and deep analysis of C++ thread-library semantics, and have been 
distributing for years a much-admired C++ binding to POSIX threads.  
Large systems have been constructed using this library, leaving both 
a wealth of experience and a huge mass of existing good code.

The Boost thread library implements delayed cancellation using a 
distinguished exception, and a "cancelled" flag that is checked at 
(many) cancellation points.  (The Boost implementation is unable to 
instrument many of the Posix cancellation points, such as read() 
and write(), so its threads don't necessarily die as early as they 
should.)  User code routinely catches this exception and re-throws it.  
Sometimes, though, the exception is caught and discarded, without
grave consequences.

If a cancellation exception is caught and discarded, then at the next
cancellation point another is thrown.  This has turned out to be 
entirely practical.  Since the "change of state" that Ulrich speaks 
of amounts to a boolean flag being set, to be checked at cancellation 
points, continuing out of a catch block has no more dire consequence 
than delaying the death of the thread (which executing the destructors 
does anyhow).  Since destructors may execute arbitrary code, to say 
that the thread state is somehow incapable of executing the code after 
the catch block seems to call for more support than a bald assertion, 
particularly given the Boost experience.

Because the Boost.org thread library is almost a shoo-in candidate for
adoption as part of the next Standard C++ Library, experience with it, 
and its designers and implementers, must not be taken lightly.  It 
would be a grave error to implement runtime semantics fundamentally 
incompatible with the Boost C++ threads library cancellation policy.

Now, about the consequences of registering terminate() as the 
destructor for the cancellation object...  First, the essential
principle to observe in analyzing choices is that code compiled for 
use by a thread has to work the same way in a non-threaded program, 
such as a unit-test harness.  Nobody can afford to maintain libraries 
that must behave differently when called by a thread.  Few can afford 
to compile libraries differently when they might be linked with a 
threaded program.  

Many of the requirements observed by exception-safe code are 
fortuitously very similar to those for thread-safe code, so it is 
common practice to write libraries that are both exception-safe and 
thread-safe.  Since exception-handling code is usually the least
well-exercised part of any system, it is critical to keep it simple 
and transparent.  Accommodating two different behaviors eliminates 
transparency.

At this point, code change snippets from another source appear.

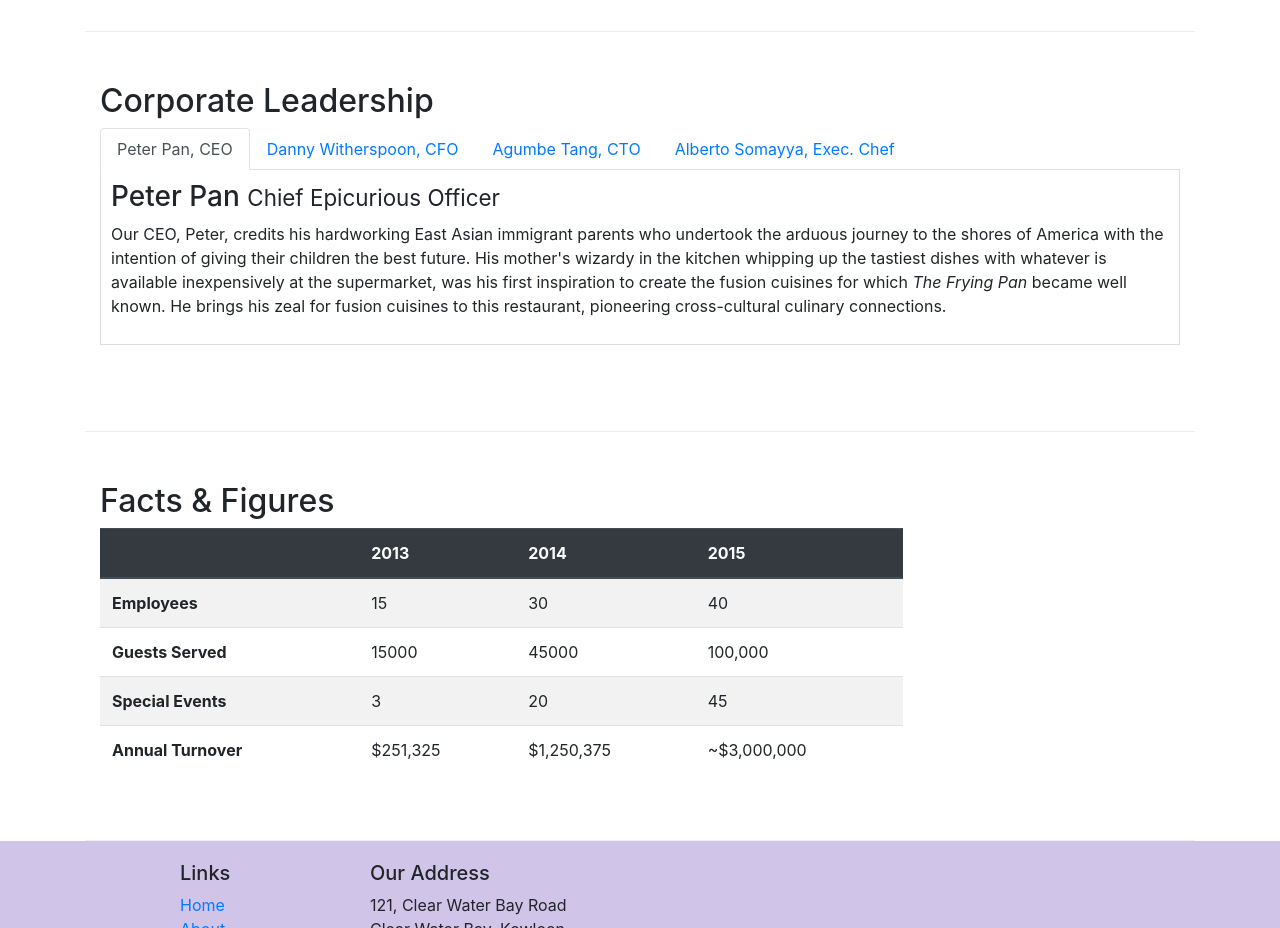
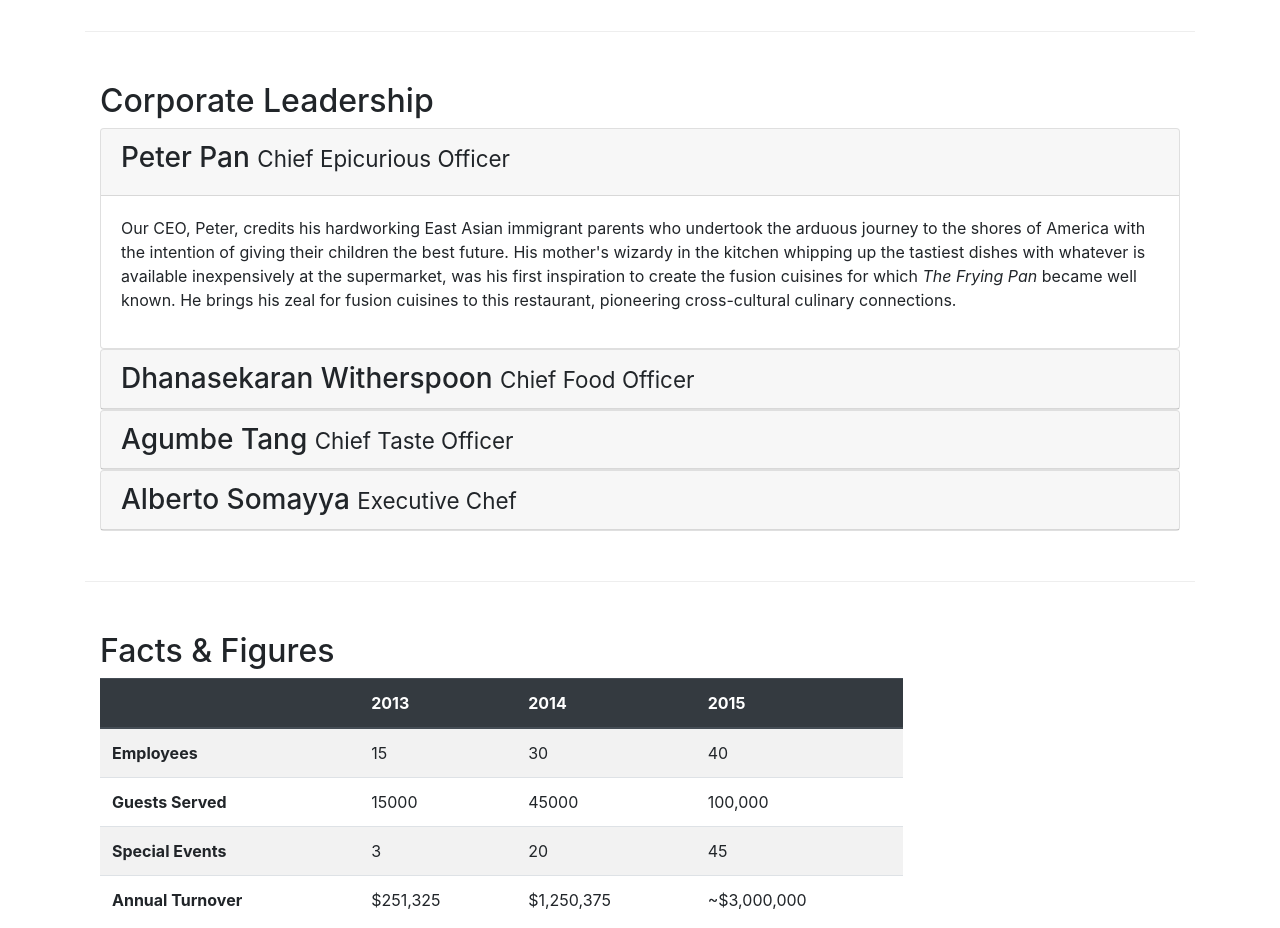
Before and after one commit to lucasAzS/conFusion, a website: page aboutus.html in a window 1280 px wide. Shown: the part 940-1868 px from the top of the page. Drawn offline with nearby package versions, Linux system fonts and the light colour scheme.

Commit message:
accordion

```diff
--- a/aboutus.html
+++ b/aboutus.html
@@ -162,123 +162,159 @@
                 <div class="col-12">
                     <h2>Corporate Leadership</h2>
 
-                    <ul class="nav nav-tabs">
-                        <li class="nav-item">
+                    <div id="accordion">
+                        <div class="card">
+                            <div class="card-header" role="tab" id="peterhead">
+                                <h3 class="md-0">
                                     <a
-                                class="nav-link active"
-                                href="#peter"
-                                role="tab"
-                                data-toggle="tab"
-                                >Peter Pan, CEO</a
+                                        data-toggle="collapse"
+                                        data-target="#peter"
+                                        >Peter Pan
+                                        <small
+                                            >Chief Epicurious Officer</small
+                                        ></a
                                     >
-                        </li>
-                        <li class="nav-item">
-                            <a
-                                class="nav-link"
-                                href="#danny"
-                                role="tab"
-                                data-toggle="tab"
-                                >Danny Witherspoon, CFO</a
-                            >
-                        </li>
-                        <li class="nav-item">
-                            <a
-                                class="nav-link"
-                                href="#agumbe"
-                                role="tab"
-                                data-toggle="tab"
-                                >Agumbe Tang, CTO</a
-                            >
-                        </li>
-                        <li class="nav-item">
-                            <a
-                                class="nav-link"
-                                href="#alberto"
-                                role="tab"
-                                data-toggle="tab"
-                                >Alberto Somayya, Exec. Chef</a
-                            >
-                        </li>
-                    </ul>
-
-                    <div class="tab-content">
+                                </h3>
+                            </div>
                             <div
                                 role="tabpanel"
-                            class="tab-pane fade show active"
+                                class="collapse show"
                                 id="peter"
+                                data-parent="#accordion"
                             >
-                            <h3>
-                                Peter Pan
-                                <small>Chief Epicurious Officer</small>
-                            </h3>
+                                <div class="card-body">
                                     <p class="d-none d-sm-block">
-                                Our CEO, Peter, credits his hardworking East
-                                Asian immigrant parents who undertook the
-                                arduous journey to the shores of America with
-                                the intention of giving their children the best
-                                future. His mother's wizardy in the kitchen
-                                whipping up the tastiest dishes with whatever is
-                                available inexpensively at the supermarket, was
-                                his first inspiration to create the fusion
+                                        Our CEO, Peter, credits his hardworking
+                                        East Asian immigrant parents who
+                                        undertook the arduous journey to the
+                                        shores of America with the intention of
+                                        giving their children the best future.
+                                        His mother's wizardy in the kitchen
+                                        whipping up the tastiest dishes with
+                                        whatever is available inexpensively at
+                                        the supermarket, was his first
+                                        inspiration to create the fusion
                                         cuisines for which
-                                <em>The Frying Pan</em> became well known. He
-                                brings his zeal for fusion cuisines to this
-                                restaurant, pioneering cross-cultural culinary
-                                connections.
+                                        <em>The Frying Pan</em> became well
+                                        known. He brings his zeal for fusion
+                                        cuisines to this restaurant, pioneering
+                                        cross-cultural culinary connections.
                                     </p>
                                 </div>
+                            </div>
+                        </div>
 
-                        <div role="tabpanel" class="tab-pane fade" id="danny">
-                            <h3>
+                        <div class="card">
+                            <div class="card-header" role="tab" id="dannyhead">
+                                <h3 class="mb-0">
+                                    <a
+                                        class="collapsed"
+                                        data-toggle="collapse"
+                                        data-target="#danny"
+                                    >
                                         Dhanasekaran Witherspoon
                                         <small>Chief Food Officer</small>
+                                    </a>
                                 </h3>
+                            </div>
+                            <div
+                                class="collapse"
+                                id="danny"
+                                data-parent="#accordion"
+                            >
+                                <div class="card-body">
                                     <p class="d-none d-sm-block">
-                                Our CFO, Danny, as he is affectionately referred
-                                to by his colleagues, comes from a long
-                                established family tradition in farming and
-                                produce. His experiences growing up on a farm in
-                                the Australian outback gave him great
-                                appreciation for varieties of food sources. As
-                                he puts it in his own words,
+                                        Our CFO, Danny, as he is affectionately
+                                        referred to by his colleagues, comes
+                                        from a long established family tradition
+                                        in farming and produce. His experiences
+                                        growing up on a farm in the Australian
+                                        outback gave him great appreciation for
+                                        varieties of food sources. As he puts it
+                                        in his own words,
                                         <em
-                                    >Everything that runs, wins, and everything
-                                    that stays, pays!</em
+                                            >Everything that runs, wins, and
+                                            everything that stays, pays!</em
                                         >
                                     </p>
                                 </div>
-
-                        <div role="tabpanel" class="tab-pane fade" id="agumbe">
-                            <h3>
-                                Agumbe Tang <small>Chief Taste Officer</small>
+                            </div>
+                        </div>
+                        <div class="card">
+                            <div class="card-header" role="tab" id="agumbehead">
+                                <h3 class="mb-0">
+                                    <a
+                                        class="collapsed"
+                                        data-toggle="collapse"
+                                        data-target="#agumbe"
+                                    >
+                                        Agumbe Tang
+                                        <small>Chief Taste Officer</small>
+                                    </a>
                                 </h3>
+                            </div>
+                            <div
+                                class="collapse"
+                                id="agumbe"
+                                data-parent="#accordion"
+                            >
+                                <div class="card-body">
                                     <p class="d-none d-sm-block">
-                                Blessed with the most discerning gustatory
-                                sense, Agumbe, our CTO, personally ensures that
-                                every dish that we serve meets his exacting
-                                tastes. Our chefs dread the tongue lashing that
-                                ensues if their dish does not meet his exacting
-                                standards. He lives by his motto,
-                                <em>You click only if you survive my lick.</em>
+                                        Blessed with the most discerning
+                                        gustatory sense, Agumbe, our CTO,
+                                        personally ensures that every dish that
+                                        we serve meets his exacting tastes. Our
+                                        chefs dread the tongue lashing that
+                                        ensues if their dish does not meet his
+                                        exacting standards. He lives by his
+                                        motto,
+                                        <em
+                                            >You click only if you survive my
+                                            lick.</em
+                                        >
                                     </p>
                                 </div>
-
-                        <div role="tabpanel" class="tab-pane fade" id="alberto">
-                            <h3>
-                                Alberto Somayya <small>Executive Chef</small>
+                            </div>
+                        </div>
+                        <div class="card">
+                            <div
+                                class="card-header"
+                                role="tab"
+                                id="albertohead"
+                            >
+                                <h3 class="mb-0">
+                                    <a
+                                        class="collapsed"
+                                        data-toggle="collapse"
+                                        data-target="#alberto"
+                                    >
+                                        Alberto Somayya
+                                        <small>Executive Chef</small>
+                                    </a>
                                 </h3>
+                            </div>
+                            <div
+                                class="collapse"
+                                id="alberto"
+                                data-parent="#accordion"
+                            >
+                                <div class="card-body">
+                                    <p class="d-none d-sm-block"></p>
                                     <p class="d-none d-sm-block">
-                                Award winning three-star Michelin chef with wide
-                                International experience having worked closely
-                                with whos-who in the culinary world, he
-                                specializes in creating mouthwatering
-                                Indo-Italian fusion experiences. He says,
+                                        Award winning three-star Michelin chef
+                                        with wide International experience
+                                        having worked closely with whos-who in
+                                        the culinary world, he specializes in
+                                        creating mouthwatering Indo-Italian
+                                        fusion experiences. He says,
                                         <em
-                                    >Put together the cuisines from the two
-                                    craziest cultures, and you get a winning
-                                    hit! Amma Mia!</em
+                                            >Put together the cuisines from the
+                                            two craziest cultures, and you get a
+                                            winning hit! Amma Mia!</em
                                         >
                                     </p>
+                                </div>
+                            </div>
                         </div>
                     </div>
                 </div>
```
Lines whose indentation alone changed are shown as unchanged.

What makes the proposal almost tolerable is that it is considered 
best practice under almost all circumstances to rethrow unidentified 
exceptions, and the overwhelming majority of existing code does so.
Code that doesn't, though, tends to be that way for critically 
important reasons which we would be foolish to second-guess.  One
such reason is that it is meant to be called from a language that
cannot handle exceptions.

What would probably be actually tolerable would be to copy some similar 
machinery from the existing C++ runtime, such as the unexpected().
(See ISO 14882, p345: section 18.6.2.2, [lib.unexpected.handler].)

Instead of the cancellation object's destructor registering terminate() 
itself as the destructor, it would register another function which, 
by default, calls terminate().  A program may call a function 
"set_cancellation_destructor(void (*)());" and pass it a function 
pointer to be called instead of terminate(), normally an empty 
function.  In that case discarding the cancellation would be like 
discarding any other exception, and it is up to the author of the 
code to ensure that the thread dies on schedule.

For stack-unwinding code, it suffices to register that runtime function, 
perhaps "cancellation_destructor()", as the destructor for the exception 
object.  For naive users, it calls terminate(), minimizing debugging 
surprises.  Sophisticated users with special needs may instrument it 
as needed, and will not be surprised at the results.  Library writers 
need not do anything special.

Nathan Myers
ncm@cantrip.org


Index Nav: [Date Index] [Subject Index] [Author Index] [Thread Index]
Message Nav: [Date Prev] [Date Next] [Thread Prev] [Thread Next]